Laboratory Techniques in Earth Science
This course is designed to provide students with opportunities and experiences that will enable them to teach inquiry-based earth science. The focus is on the unifying concepts and processes of science as applied to planet Earth. The specific Earth Science content from the New York State Physical Setting: Earth Core Curriculum, supplemented by National Science Education Standards (NRC 1996) will provide the backdrop for the exploration and development of inquiry-based laboratory experiences. Students will participate in laboratory experiences that model inquiry-based instruction; they will design and present laboratory investigations, activities and demonstrations that will model science as inquiry.
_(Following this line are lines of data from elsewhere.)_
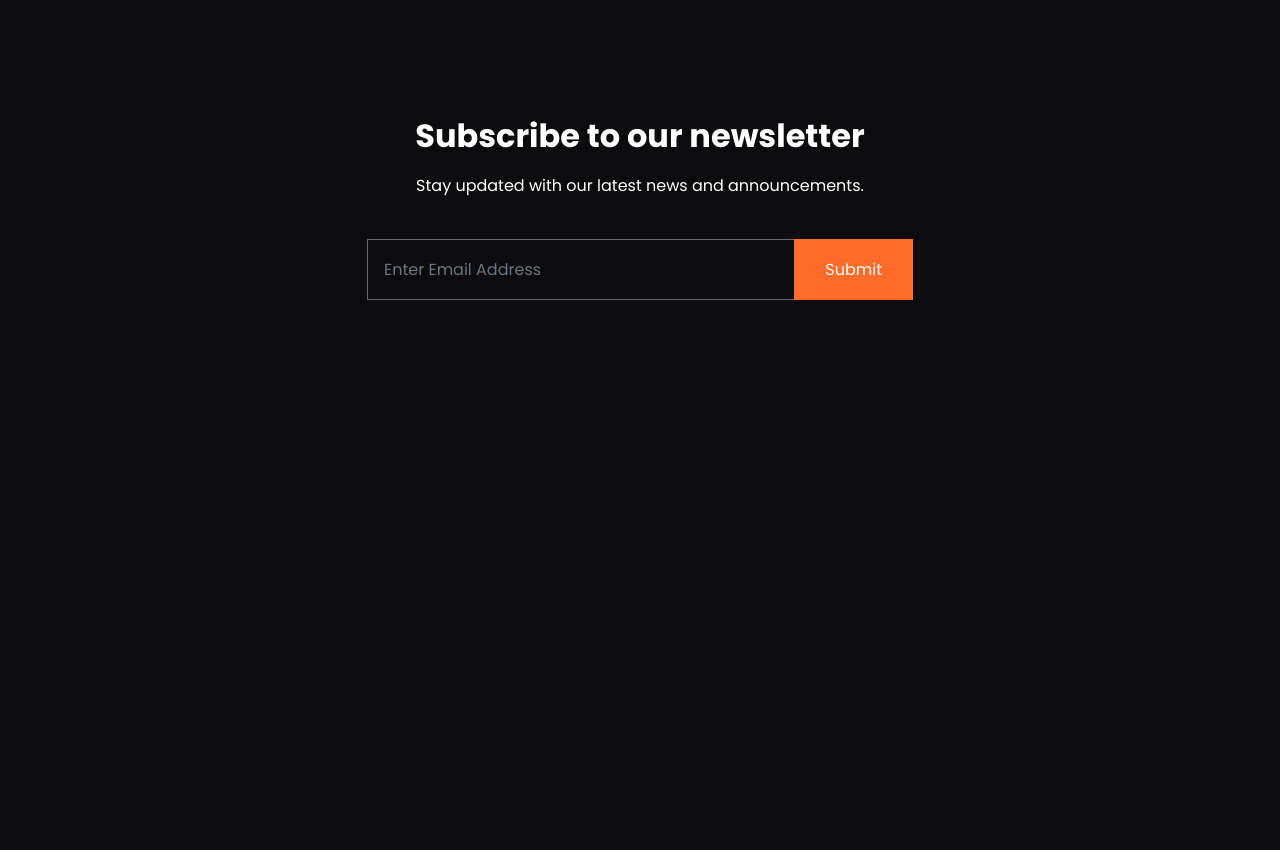
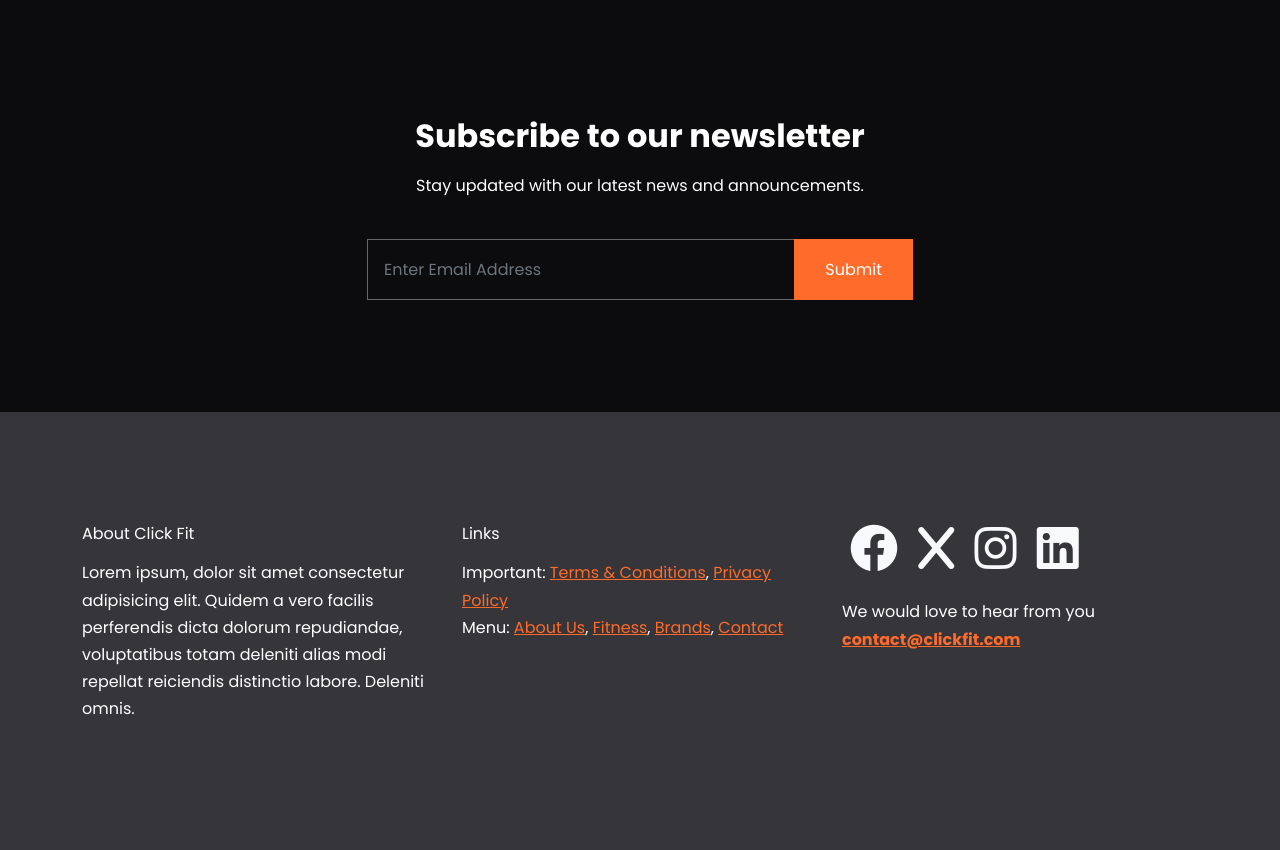
Before and after one commit to Baruti-2025/clickfit, a website: page frontend-ui/index.html in a window 1280 px wide. Shown: the part 1918-2768 px from the top of the page. Before the commit the page ends 2330 px from the top, so only its background shows below. Drawn offline with nearby package versions, Linux system fonts and the light colour scheme.

Commit message:
Create footer

```diff
--- a/frontend-ui/index.html
+++ b/frontend-ui/index.html
@@ -427,5 +427,57 @@
         </div>
       </div>
     </section>
+
+    <!-- Footer -->
+    <footer class="footer bg-secondary py-6">
+      <div class="container">
+        <div class="row">
+          <div class="col-md-4 my-3">
+            <h6>About Click Fit</h6>
+            <p>
+              Lorem ipsum, dolor sit amet consectetur adipisicing elit. Quidem a
+              vero facilis perferendis dicta dolorum repudiandae, voluptatibus
+              totam deleniti alias modi repellat reiciendis distinctio labore.
+              Deleniti omnis.
+            </p>
+          </div>
+          <div class="col-md-4 my-3">
+            <h6>Links</h6>
+            <ul class="list-unstyled">
+              <li>
+                Important: <a href="error">Terms & Conditions</a>,
+                <a href="error">Privacy Policy</a>
+              </li>
+
+              <li>
+                Menu: <a href="error">About Us</a>, <a href="error">Fitness</a>,
+                <a href="error">Brands</a>,
+                <a href="error">Contact</a>
+              </li>
+            </ul>
+          </div>
+          <div class="col-md-4 my-3">
+            <div class="mb-4">
+              <a href="error" class="text-decoration-none">
+                <i class="fab fa-facebook fa-3x text-light mx-2"></i>
+              </a>
+              <a href="error" class="text-decoration-none">
+                <i class="fab fa-x fa-3x text-light mx-2"></i>
+              </a>
+              <a href="error" class="text-decoration-none">
+                <i class="fab fa-instagram fa-3x text-light mx-2"></i>
+              </a>
+              <a href="error" class="text-decoration-none">
+                <i class="fab fa-linkedin fa-3x text-light mx-2"></i>
+              </a>
+            </div>
+            <p>
+              We would love to hear from you
+              <a href="error"><strong>contact@clickfit.com</strong></a>
+            </p>
+          </div>
+        </div>
+      </div>
+    </footer>
   </body>
 </html>
```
Content and instruction in this course are consistent with the NSES, NSTA Standards and New York's MST Learning Standards.
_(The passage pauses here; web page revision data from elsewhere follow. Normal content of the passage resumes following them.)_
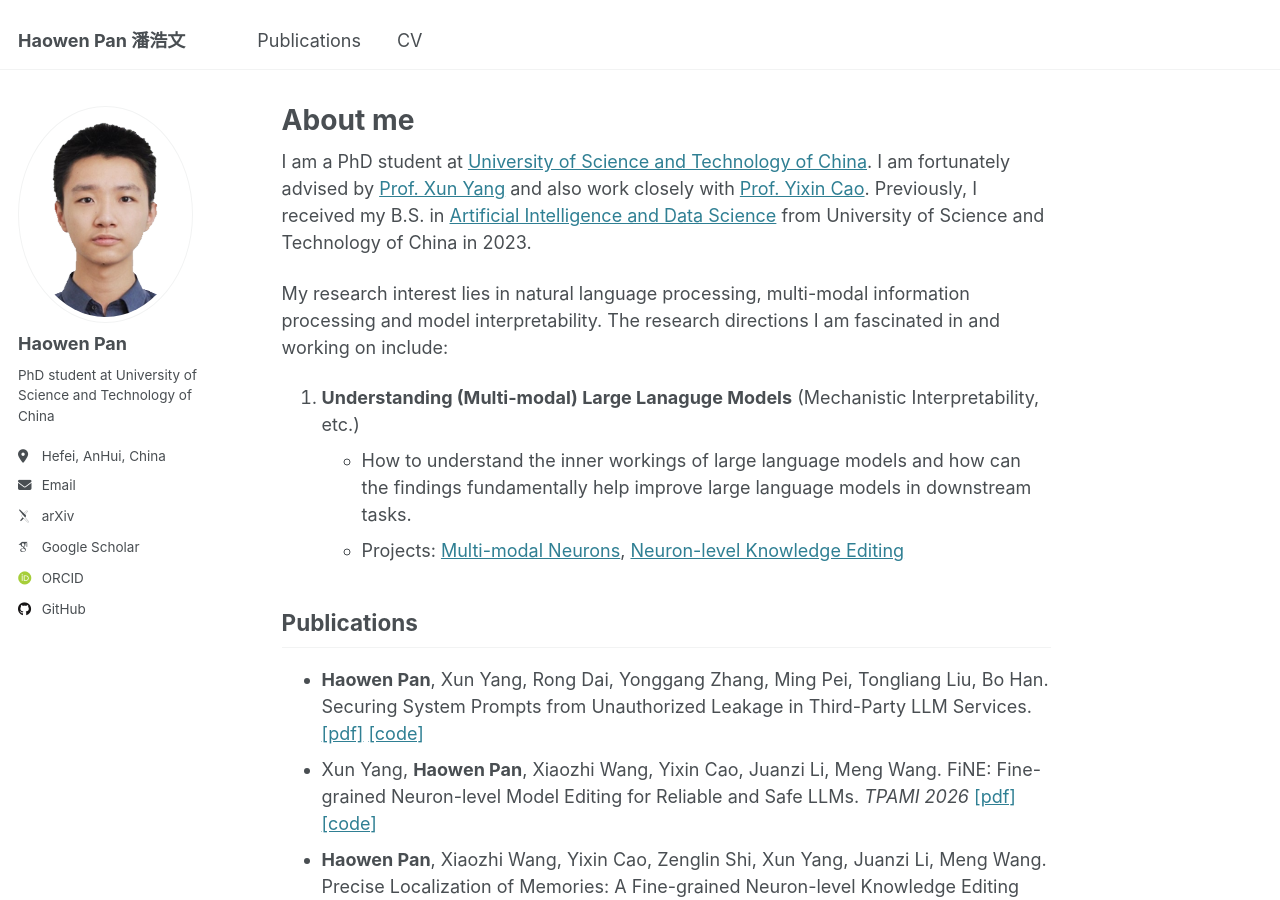
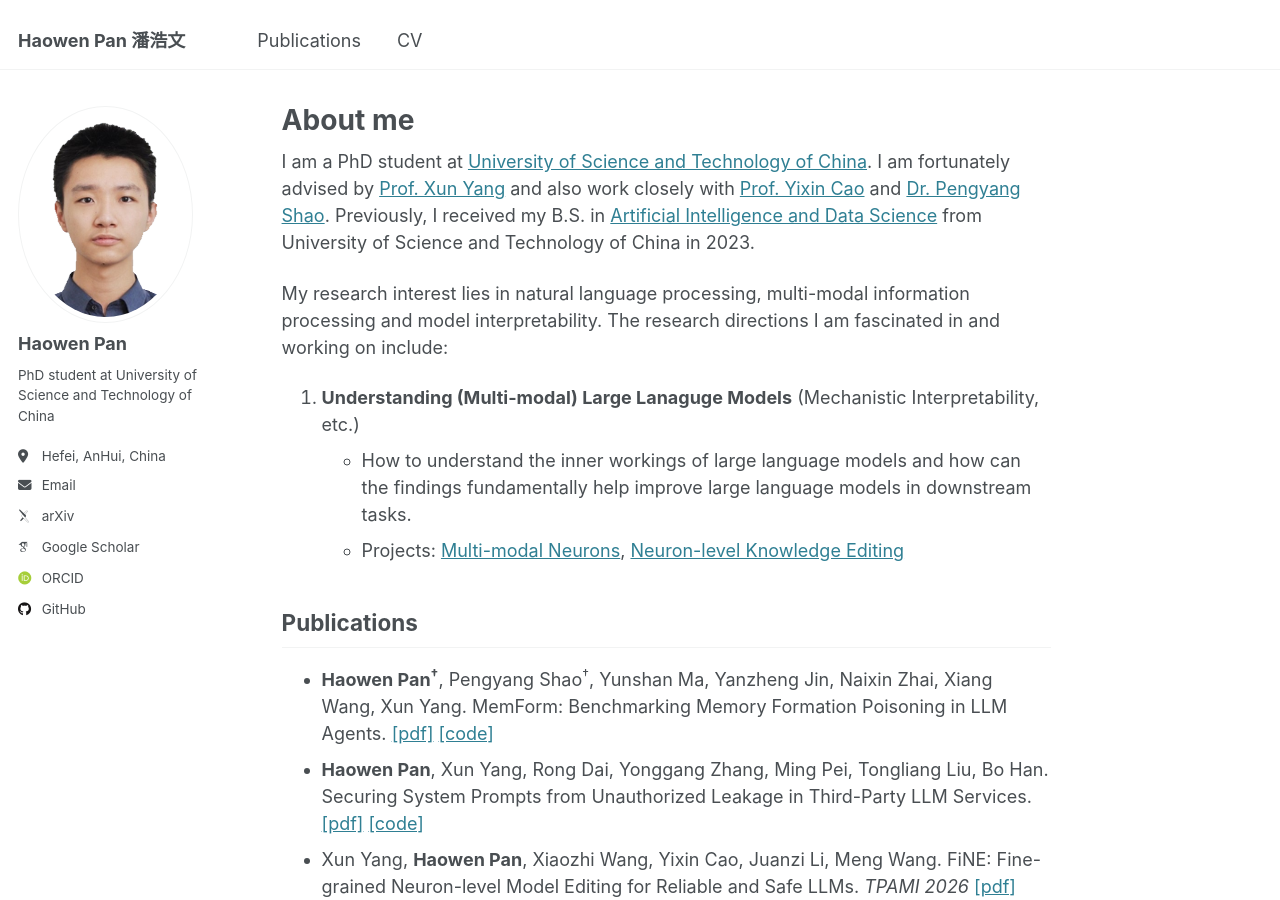
Before and after one commit to opanhw/opanhw.github.io, a Jekyll site: the page built from _pages/about.md, in a window 1280 px wide and 900 px high. Built offline with Jekyll 4.4.1, drawn with Linux system fonts in a browser that asks for light colours; some web fonts are replaced.

Commit message:
Update about page with new advisor and publications
Added Dr. Pengyang Shao as an advisor and updated publications.

```diff
--- a/_pages/about.md
+++ b/_pages/about.md
@@ -6,7 +6,7 @@ redirect_from:
   - /about/
 ---
 
-I am a PhD student at [University of Science and Technology of China](https://www.ustc.edu.cn/). I am fortunately advised by [Prof. Xun Yang](https://faculty.ustc.edu.cn/yangxun/) and also work closely with [Prof. Yixin Cao](https://taominer.github.io/). Previously, I received my B.S. in [Artificial Intelligence and Data Science](https://saids.ustc.edu.cn/main.htm) from University of Science and Technology of China in 2023.
+I am a PhD student at [University of Science and Technology of China](https://www.ustc.edu.cn/). I am fortunately advised by [Prof. Xun Yang](https://faculty.ustc.edu.cn/yangxun/) and also work closely with [Prof. Yixin Cao](https://taominer.github.io/) and [Dr. Pengyang Shao](https://shaopengyang.github.io/). Previously, I received my B.S. in [Artificial Intelligence and Data Science](https://saids.ustc.edu.cn/main.htm) from University of Science and Technology of China in 2023.
 
 My research interest lies in natural language processing, multi-modal information processing and model interpretability. The research directions I am fascinated in and working on include:
 1. **Understanding (Multi-modal) Large Lanaguge Models** (Mechanistic Interpretability, etc.)
@@ -15,6 +15,7 @@ My research interest lies in natural language processing, multi-modal informatio
 
 ## Publications
 
+* **Haowen Pan<sup>†</sup>**, Pengyang Shao<sup>†</sup>, Yunshan Ma, Yanzheng Jin, Naixin Zhai, Xiang Wang, Xun Yang. MemForm: Benchmarking Memory Formation Poisoning in LLM Agents. [\[pdf\]](https://arxiv.org/pdf/2610.14431) [\[code\]](https://github.com/opanhw/memform-code)
 * **Haowen Pan**, Xun Yang, Rong Dai, Yonggang Zhang, Ming Pei, Tongliang Liu, Bo Han. Securing System Prompts from Unauthorized Leakage in Third-Party LLM Services. [\[pdf\]](https://opanhw.github.io/SurF-Guard/static/pdfs/manuscript.pdf) [\[code\]](https://github.com/opanhw/surf-guard-code)
 * Xun Yang, **Haowen Pan**, Xiaozhi Wang, Yixin Cao, Juanzi Li, Meng Wang. FiNE: Fine-grained Neuron-level Model Editing for Reliable and Safe LLMs. _TPAMI 2026_ [\[pdf\]](https://opanhw.github.io/fine-unified-editing/static/pdfs/manuscript.pdf) [\[code\]](https://github.com/opanhw/fine-unified-editing-code)
 * **Haowen Pan**, Xiaozhi Wang, Yixin Cao, Zenglin Shi, Xun Yang, Juanzi Li, Meng Wang. Precise Localization of Memories: A Fine-grained Neuron-level Knowledge Editing Technique for LLMs. _ICLR 2025_ [\[pdf\]](https://arxiv.org/pdf/2503.01090) [\[code\]](https://github.com/opanhw/FiNE)
```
For Dr. Ebert's reflections on the course and its design, see Laboratory Techniques in Earth Science: Role in the Program.
- Make educated decisions regarding the quality and utility of instructional resources.
- Design and implement inquiry-based laboratory instruction.
- Conduct original research in the creation or improvement of physical models, laboratory investigations and demonstrations.
- Transform "cook book" or confirmatory laboratory activities into standards-based, inquiry-driven lessons that address content through experience rather than lecture.
- Critically read primary literature in geoscience education and use this literature to inform decisions regarding choice, preparation and modification of instructional resources.
- Actively participate as early-career professionals in a variety of venues such as conferences, professional development workshops and email lists.
- Reflect thoughtfully on their own learning, teaching experiences and pedagogical decisions.
For an example activity from this course, see Class Research Project: Visualizing Large-Scale Earth Processes and Abstract Concepts.
References and Notes:
Gilbert, Steven W.; Ireton, Shirley Watt. Understanding Models in Earth and Space Science. NSTA Press, Allington VA 2003.
Finkel, D., 2000, Teaching With Your Mouth Shut: Heinemann Publishing
New York State Physical Setting: Earth Core Curriculum & Reference Tables
New York State Learning Standards for Mathematics, Science, and Technology
National Research Council, 1996, National Science Education Standards
NSTA, 1997, NSTA Pathways to the Science Standards, High School Edition: NSTA, Arlington, VA, 146p.
NSTA, 1998, NSTA Pathways to the Science Standards, Middle School Edition: NSTA, Arlington, VA, 146p.
[link http://external.oneonta.edu/mentor/email list.html 'Email Lists for science teachers'], especially ESPRIT and 5-8Science
DLESE —Digital Library of Earth System Education
NESTA —National Earth Science Teachers Association, including the Earth Scientist journal.
STANYS—Science Teachers Association of New York State Especially the annual conference, every November in Ellenville and the Share-a-thon.
NSTA—National Science Teachers Association
NSTA Journal: The Science Teacher
NSTA Books: especially the "Stop Faking It" series
NASA —National Aeronautics and Space Adiminstration
USGS —United States Geological Survey
Mark Francek's Resources for Earth Science and Geography Instruction (more info)